The common thread in all these situations is that children suffer the impact of natural disasters every day – education has been hit hard. In our community of practice, we know that unless we focus on ensuring children have access to education in the event of a humanitarian emergency and we minimize the interruption, the likelihood of children going back to school decreases; the likelihood of missing out on key learning opportunities increases. Education interventions in these settings will ensure children’s education is not interrupted; a quality education will provide them with hope for the future and build their resilience. They will also guarantee equal access for all children by targeting children who have been out of school prior to the emergency.
In an attempt to highlight the situation of these children, Save the Children published a report called ‘A creeping crisis: the neglect of education in slow-onset emergencies.’ Though focused on the current situation of children in the Sahel region of West Africa and in the Horn of Africa, the recommendations in the report are relevant for all countries facing humanitarian emergencies.
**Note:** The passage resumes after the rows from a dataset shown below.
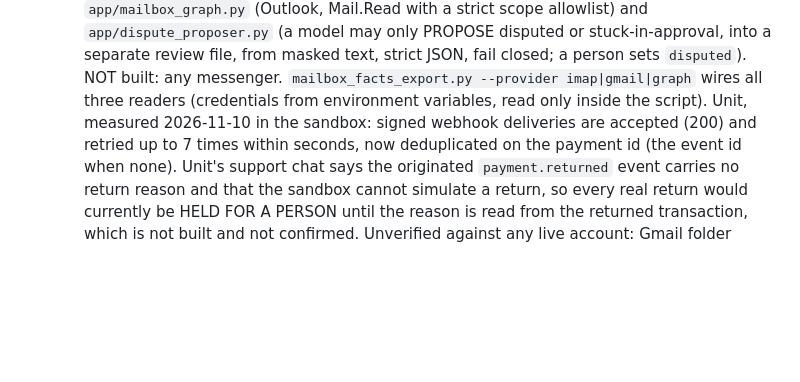
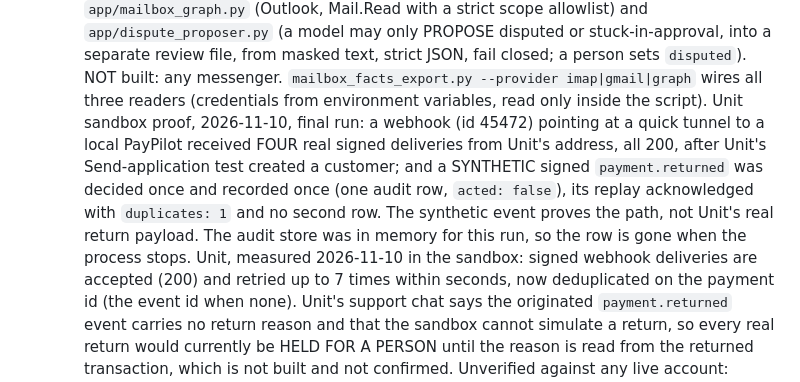
Before and after one commit to IvanSFlowGit/paypilot, a Markdown page: docs/invoice-sources.md, the part around the change. Rendered like a GitHub page; blank space fills up the shorter version.

Commit message:
docs: record the 2026-11-10 Unit sandbox proof and its limits

```diff
--- a/docs/invoice-sources.md
+++ b/docs/invoice-sources.md
@@ -64,7 +64,12 @@ in.
    allowlist) and `app/dispute_proposer.py` (a model may only PROPOSE disputed or stuck-in-approval, into a
    separate review file, from masked text, strict JSON, fail closed; a person sets `disputed`). NOT built:
    any messenger. `mailbox_facts_export.py --provider imap|gmail|graph` wires all three readers (credentials
-   from environment variables, read only inside the script). Unit, measured 2026-11-10 in the sandbox: signed webhook deliveries are accepted (200) and retried
+   from environment variables, read only inside the script). Unit sandbox proof, 2026-11-10, final run: a webhook (id 45472) pointing at a quick tunnel to a local PayPilot
+   received FOUR real signed deliveries from Unit's address, all 200, after Unit's Send-application test created
+   a customer; and a SYNTHETIC signed `payment.returned` was decided once and recorded once (one audit row,
+   `acted: false`), its replay acknowledged with `duplicates: 1` and no second row. The synthetic event proves
+   the path, not Unit's real return payload. The audit store was in memory for this run, so the row is gone
+   when the process stops. Unit, measured 2026-11-10 in the sandbox: signed webhook deliveries are accepted (200) and retried
    up to 7 times within seconds, now deduplicated on the payment id (the event id when none). Unit's support
    chat says the originated `payment.returned` event carries no return reason and that the sandbox cannot
    simulate a return, so every real return would currently be HELD FOR A PERSON until the reason is read from
```
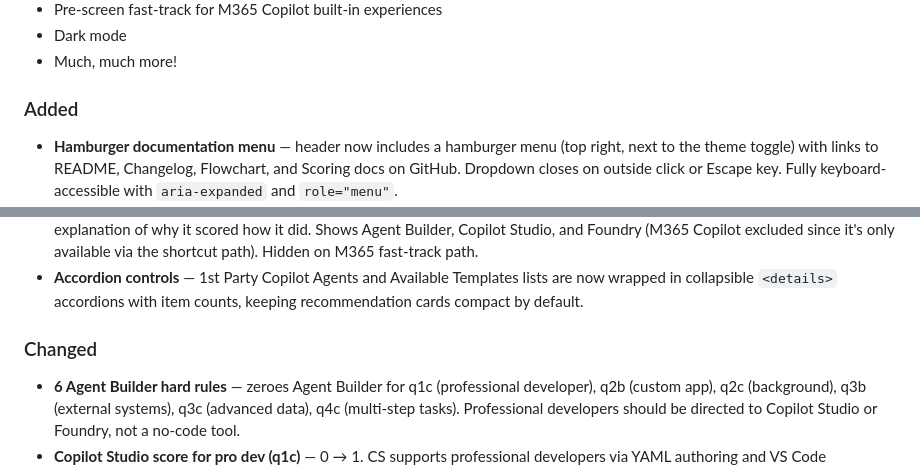
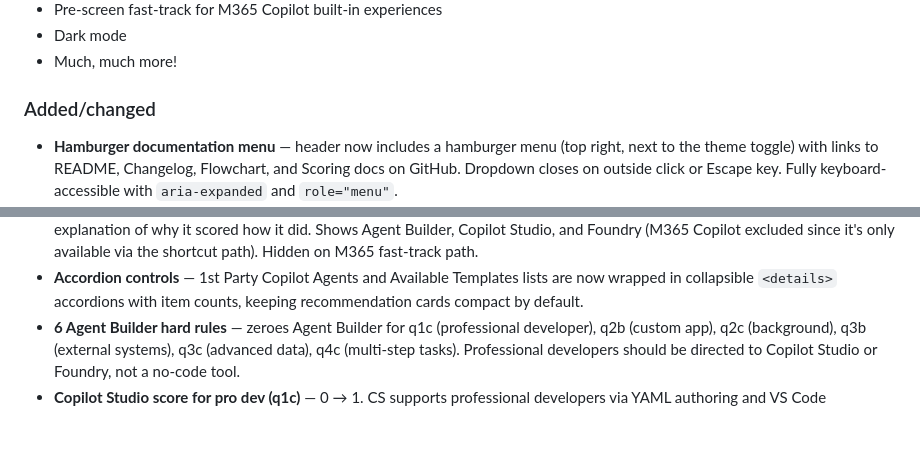
Before and after one commit to microsoft/AgentPlatformAdvisor, a Markdown page: docs/CHANGELOG.md, 2 parts joined by grey strips. Rendered like a GitHub page; blank space fills up the shorter version.

Commit message:
CHANGELOG structure update

```diff
--- a/docs/CHANGELOG.md
+++ b/docs/CHANGELOG.md
@@ -14,7 +14,7 @@ We have completely redesigned Agent Platform Advisor for the ground up, based on
 - Dark mode
 - Much, much more!
 
-### Added
+### Added/changed
 
 - **Hamburger documentation menu** — header now includes a hamburger menu (top right, next to the theme toggle) with links to README, Changelog, Flowchart, and Scoring docs on GitHub. Dropdown closes on outside click or Escape key. Fully keyboard-accessible with `aria-expanded` and `role="menu"`.
 - **Single CHANGELOG** — removed duplicate `CHANGELOG.md` from project root; `docs/CHANGELOG.md` is now the sole source of truth. Updated `CLAUDE.md` reference.
@@ -60,9 +60,6 @@ We have completely redesigned Agent Platform Advisor for the ground up, based on
 - **Platform resource links** — each recommendation card now links to the corresponding page on microsoft.github.io/agent-resources (Copilot Studio, Foundry, M365 Copilot, Agent Builder). URLs are driven by `resources_url` in apa.yaml.
 - **Score comparison panel** — "See how we scored this" toggle reveals animated score bars, fit badges, and a per-platform explanation of why it scored how it did. Shows Agent Builder, Copilot Studio, and Foundry (M365 Copilot excluded since it's only available via the shortcut path). Hidden on M365 fast-track path.
 - **Accordion controls** — 1st Party Copilot Agents and Available Templates lists are now wrapped in collapsible `<details>` accordions with item counts, keeping recommendation cards compact by default.
-
-### Changed
-
 - **6 Agent Builder hard rules** — zeroes Agent Builder for q1c (professional developer), q2b (custom app), q2c (background), q3b (external systems), q3c (advanced data), q4c (multi-step tasks). Professional developers should be directed to Copilot Studio or Foundry, not a no-code tool.
 - **Copilot Studio score for pro dev (q1c)** — 0 → 1. CS supports professional developers via YAML authoring and VS Code extension; a weak signal is more accurate than zero.
 - **Foundry score for M365 deployment (q2a)** — 0 → 1. Foundry agents can be surfaced in Teams via custom bot frameworks.
```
Under the banner of Education Cannot Wait we are working hard to change the perception that education, a fundamental right relevant in any context, can be postponed until conditions are restored and things are up and running. We know that that is already too late for children. As set out in the global Education Cannot Wait: Call to Action, we need to be more committed to guaranteeing education wherever children find themselves, not wherever it is easiest to deliver education programmes. We need to make sure that a fair share of funding is going to education in emergencies – which, to-date, remains the most neglected humanitarian sector. But more importantly, we need governments, donors and humanitarian agencies alike to commit to the right to education in emergency situations.
For more information, follow #educationcannotwait and for news on education in emergencies, follow @Martinez_Elin and @savechildrenuk.